(Change detection outputs)
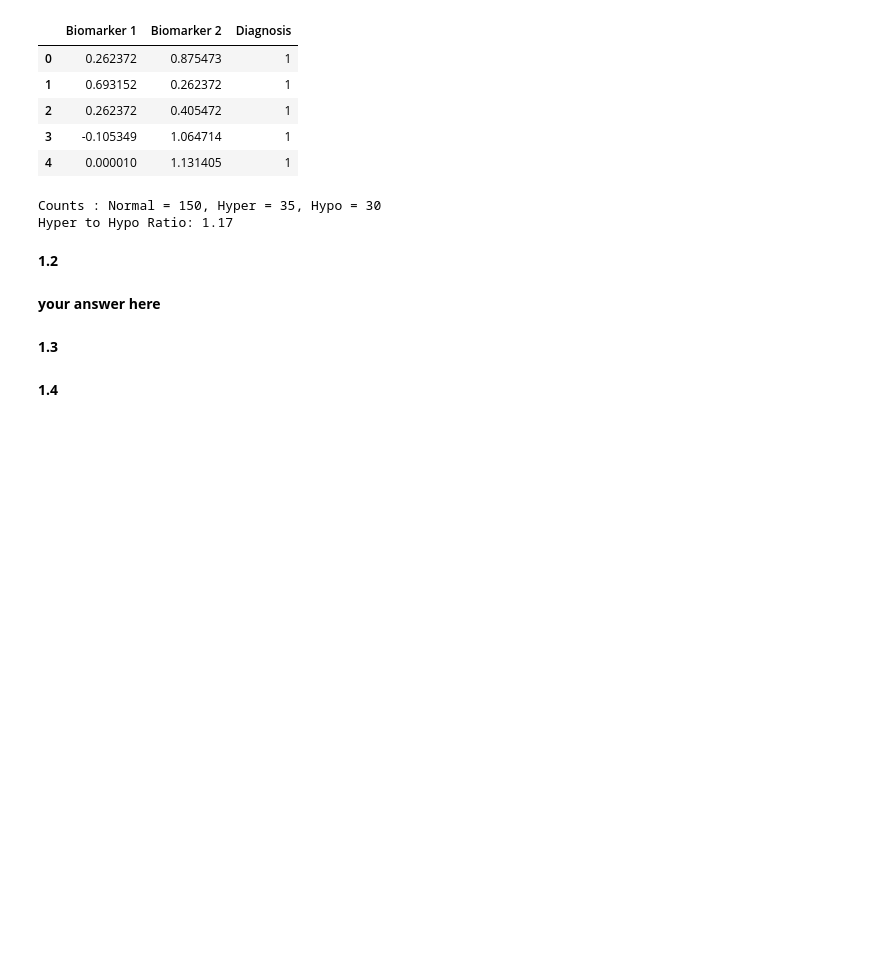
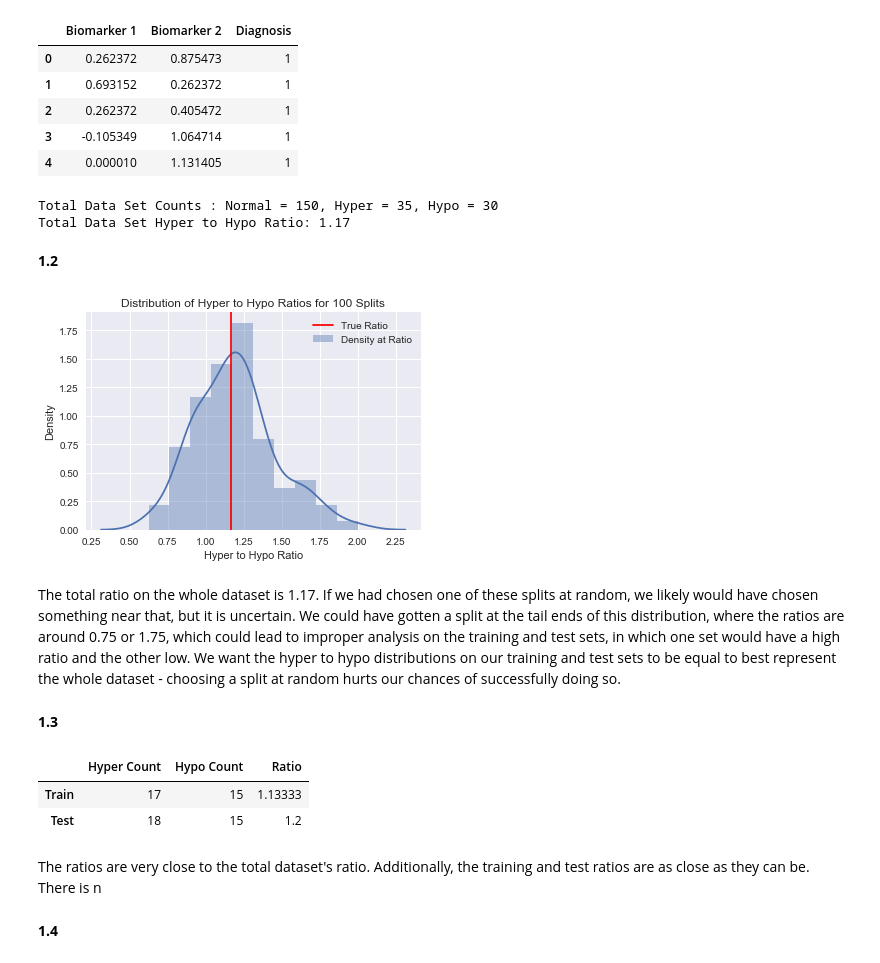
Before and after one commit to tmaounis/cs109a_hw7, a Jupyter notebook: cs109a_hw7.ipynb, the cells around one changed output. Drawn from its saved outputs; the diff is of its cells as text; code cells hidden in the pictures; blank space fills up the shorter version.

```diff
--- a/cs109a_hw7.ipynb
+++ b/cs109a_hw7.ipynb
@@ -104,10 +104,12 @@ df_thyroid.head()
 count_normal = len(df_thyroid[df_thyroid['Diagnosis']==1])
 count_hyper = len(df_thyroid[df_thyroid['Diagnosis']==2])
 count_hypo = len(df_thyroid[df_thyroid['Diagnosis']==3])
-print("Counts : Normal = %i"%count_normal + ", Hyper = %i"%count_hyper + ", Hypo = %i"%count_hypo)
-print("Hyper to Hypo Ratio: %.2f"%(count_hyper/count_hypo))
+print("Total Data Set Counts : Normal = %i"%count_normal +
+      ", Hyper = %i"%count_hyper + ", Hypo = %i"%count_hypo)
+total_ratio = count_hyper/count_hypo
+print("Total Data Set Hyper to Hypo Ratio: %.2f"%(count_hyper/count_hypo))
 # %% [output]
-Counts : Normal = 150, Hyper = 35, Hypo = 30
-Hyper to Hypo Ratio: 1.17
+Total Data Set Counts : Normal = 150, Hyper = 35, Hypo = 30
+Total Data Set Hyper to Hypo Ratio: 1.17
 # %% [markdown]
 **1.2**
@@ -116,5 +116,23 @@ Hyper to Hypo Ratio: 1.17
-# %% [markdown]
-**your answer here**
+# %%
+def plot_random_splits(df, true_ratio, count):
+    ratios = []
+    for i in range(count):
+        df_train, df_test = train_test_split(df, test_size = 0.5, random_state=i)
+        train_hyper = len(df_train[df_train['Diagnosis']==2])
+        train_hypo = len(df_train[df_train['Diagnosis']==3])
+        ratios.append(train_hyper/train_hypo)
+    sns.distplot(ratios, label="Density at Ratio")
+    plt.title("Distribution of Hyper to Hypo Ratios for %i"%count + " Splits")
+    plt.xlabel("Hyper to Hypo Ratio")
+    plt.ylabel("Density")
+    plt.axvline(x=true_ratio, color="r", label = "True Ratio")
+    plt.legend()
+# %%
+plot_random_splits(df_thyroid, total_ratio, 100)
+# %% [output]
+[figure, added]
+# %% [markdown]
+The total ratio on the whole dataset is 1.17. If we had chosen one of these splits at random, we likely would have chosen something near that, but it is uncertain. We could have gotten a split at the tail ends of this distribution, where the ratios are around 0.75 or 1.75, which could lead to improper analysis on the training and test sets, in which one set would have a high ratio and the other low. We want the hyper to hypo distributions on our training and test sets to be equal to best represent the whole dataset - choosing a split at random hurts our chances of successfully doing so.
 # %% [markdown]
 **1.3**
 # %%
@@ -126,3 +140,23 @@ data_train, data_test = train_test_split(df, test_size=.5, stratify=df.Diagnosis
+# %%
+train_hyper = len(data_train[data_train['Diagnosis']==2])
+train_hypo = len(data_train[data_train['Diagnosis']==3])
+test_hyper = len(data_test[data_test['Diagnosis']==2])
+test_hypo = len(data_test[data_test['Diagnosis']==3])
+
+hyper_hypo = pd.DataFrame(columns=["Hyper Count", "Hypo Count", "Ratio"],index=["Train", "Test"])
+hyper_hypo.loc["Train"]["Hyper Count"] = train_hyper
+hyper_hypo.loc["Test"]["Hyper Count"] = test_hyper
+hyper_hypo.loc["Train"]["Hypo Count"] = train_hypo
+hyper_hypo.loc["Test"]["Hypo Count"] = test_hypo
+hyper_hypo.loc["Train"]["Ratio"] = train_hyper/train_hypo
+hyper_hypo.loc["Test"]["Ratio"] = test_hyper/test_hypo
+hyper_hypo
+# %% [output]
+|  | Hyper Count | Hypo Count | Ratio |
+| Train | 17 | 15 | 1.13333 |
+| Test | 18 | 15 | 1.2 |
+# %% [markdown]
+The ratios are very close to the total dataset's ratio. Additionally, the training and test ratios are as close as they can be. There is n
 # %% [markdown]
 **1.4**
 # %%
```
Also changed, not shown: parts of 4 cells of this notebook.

* * *

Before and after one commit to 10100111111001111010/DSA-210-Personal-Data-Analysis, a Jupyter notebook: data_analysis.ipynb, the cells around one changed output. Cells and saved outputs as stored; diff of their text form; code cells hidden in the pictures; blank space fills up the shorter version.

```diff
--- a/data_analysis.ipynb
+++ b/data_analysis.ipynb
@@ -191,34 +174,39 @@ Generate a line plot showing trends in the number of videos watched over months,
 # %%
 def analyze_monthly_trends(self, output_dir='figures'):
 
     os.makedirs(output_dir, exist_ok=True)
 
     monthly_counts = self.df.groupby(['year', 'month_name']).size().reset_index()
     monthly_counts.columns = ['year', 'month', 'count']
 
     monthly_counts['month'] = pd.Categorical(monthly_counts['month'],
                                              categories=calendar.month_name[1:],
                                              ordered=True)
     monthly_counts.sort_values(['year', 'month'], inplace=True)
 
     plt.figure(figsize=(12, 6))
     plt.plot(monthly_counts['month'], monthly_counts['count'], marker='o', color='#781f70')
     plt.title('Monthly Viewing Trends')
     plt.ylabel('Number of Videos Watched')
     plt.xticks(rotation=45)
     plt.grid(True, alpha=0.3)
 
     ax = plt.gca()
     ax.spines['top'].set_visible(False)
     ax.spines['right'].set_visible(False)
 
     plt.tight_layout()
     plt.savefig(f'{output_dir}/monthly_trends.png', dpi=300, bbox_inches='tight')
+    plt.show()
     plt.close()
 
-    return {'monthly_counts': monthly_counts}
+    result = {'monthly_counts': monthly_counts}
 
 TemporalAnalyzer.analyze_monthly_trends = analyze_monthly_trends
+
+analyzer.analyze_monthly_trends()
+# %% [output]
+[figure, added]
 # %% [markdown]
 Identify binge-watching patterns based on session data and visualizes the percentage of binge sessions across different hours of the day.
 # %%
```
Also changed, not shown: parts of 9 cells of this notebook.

--

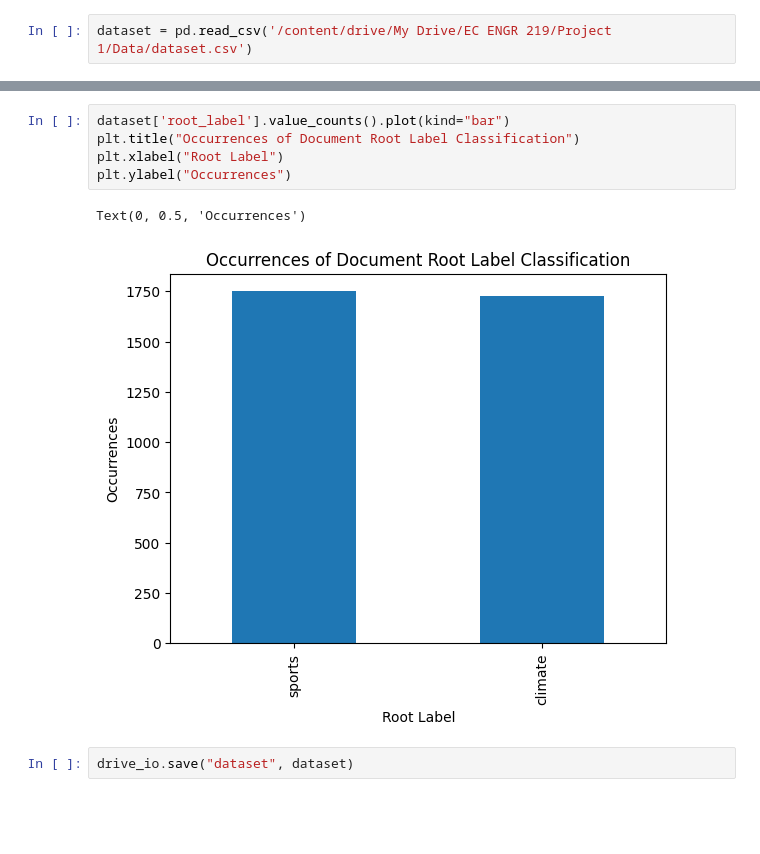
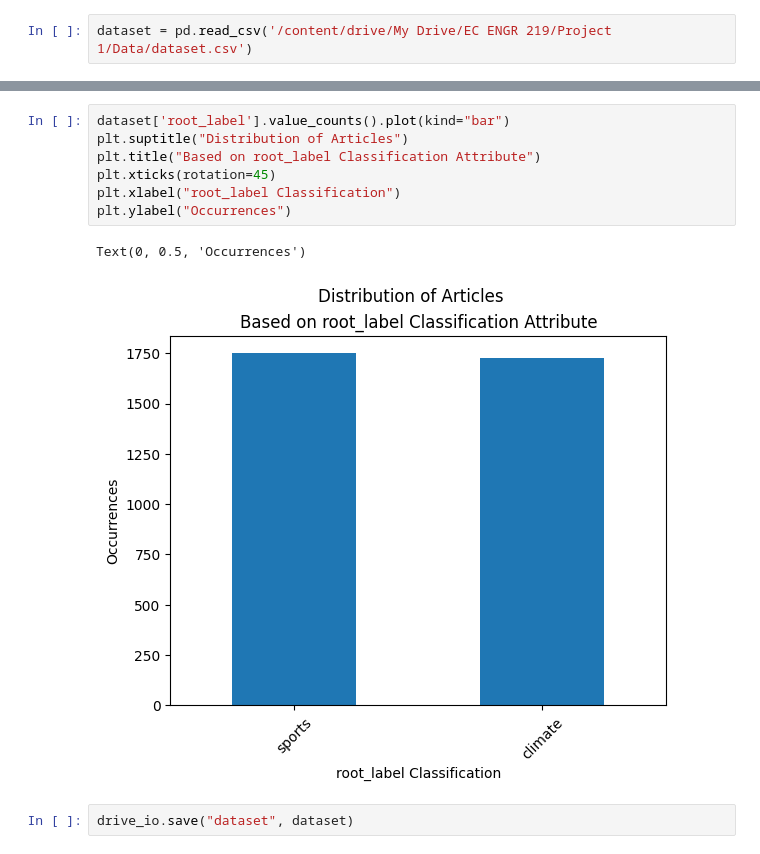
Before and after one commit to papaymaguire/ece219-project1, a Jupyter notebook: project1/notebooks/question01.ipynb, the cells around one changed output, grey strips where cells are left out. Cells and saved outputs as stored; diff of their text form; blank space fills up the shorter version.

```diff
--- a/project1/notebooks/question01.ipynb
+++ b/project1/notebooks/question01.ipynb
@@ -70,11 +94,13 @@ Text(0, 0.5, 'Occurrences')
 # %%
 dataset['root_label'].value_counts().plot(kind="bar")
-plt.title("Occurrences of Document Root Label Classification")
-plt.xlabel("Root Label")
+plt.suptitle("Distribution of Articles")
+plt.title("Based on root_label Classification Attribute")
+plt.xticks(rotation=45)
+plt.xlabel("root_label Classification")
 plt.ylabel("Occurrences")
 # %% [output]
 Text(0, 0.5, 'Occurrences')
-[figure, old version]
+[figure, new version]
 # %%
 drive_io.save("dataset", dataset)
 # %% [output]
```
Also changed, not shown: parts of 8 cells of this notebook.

TASK PROMPT - For this exercise, output exactly the lines above from the line with "Before and after one commit to papaymaguire/ece219-project1, a" to the line with "Also changed, not shown: parts of 8", counting both, and leave out the rest.

SOLUTION FOR THIS EXERCISE -
Before and after one commit to papaymaguire/ece219-project1, a Jupyter notebook: project1/notebooks/question01.ipynb, the cells around one changed output, grey strips where cells are left out. Cells and saved outputs as stored; diff of their text form; blank space fills up the shorter version.

```diff
--- a/project1/notebooks/question01.ipynb
+++ b/project1/notebooks/question01.ipynb
@@ -70,11 +94,13 @@ Text(0, 0.5, 'Occurrences')
 # %%
 dataset['root_label'].value_counts().plot(kind="bar")
-plt.title("Occurrences of Document Root Label Classification")
-plt.xlabel("Root Label")
+plt.suptitle("Distribution of Articles")
+plt.title("Based on root_label Classification Attribute")
+plt.xticks(rotation=45)
+plt.xlabel("root_label Classification")
 plt.ylabel("Occurrences")
 # %% [output]
 Text(0, 0.5, 'Occurrences')
-[figure, old version]
+[figure, new version]
 # %%
 drive_io.save("dataset", dataset)
 # %% [output]
```
Also changed, not shown: parts of 8 cells of this notebook.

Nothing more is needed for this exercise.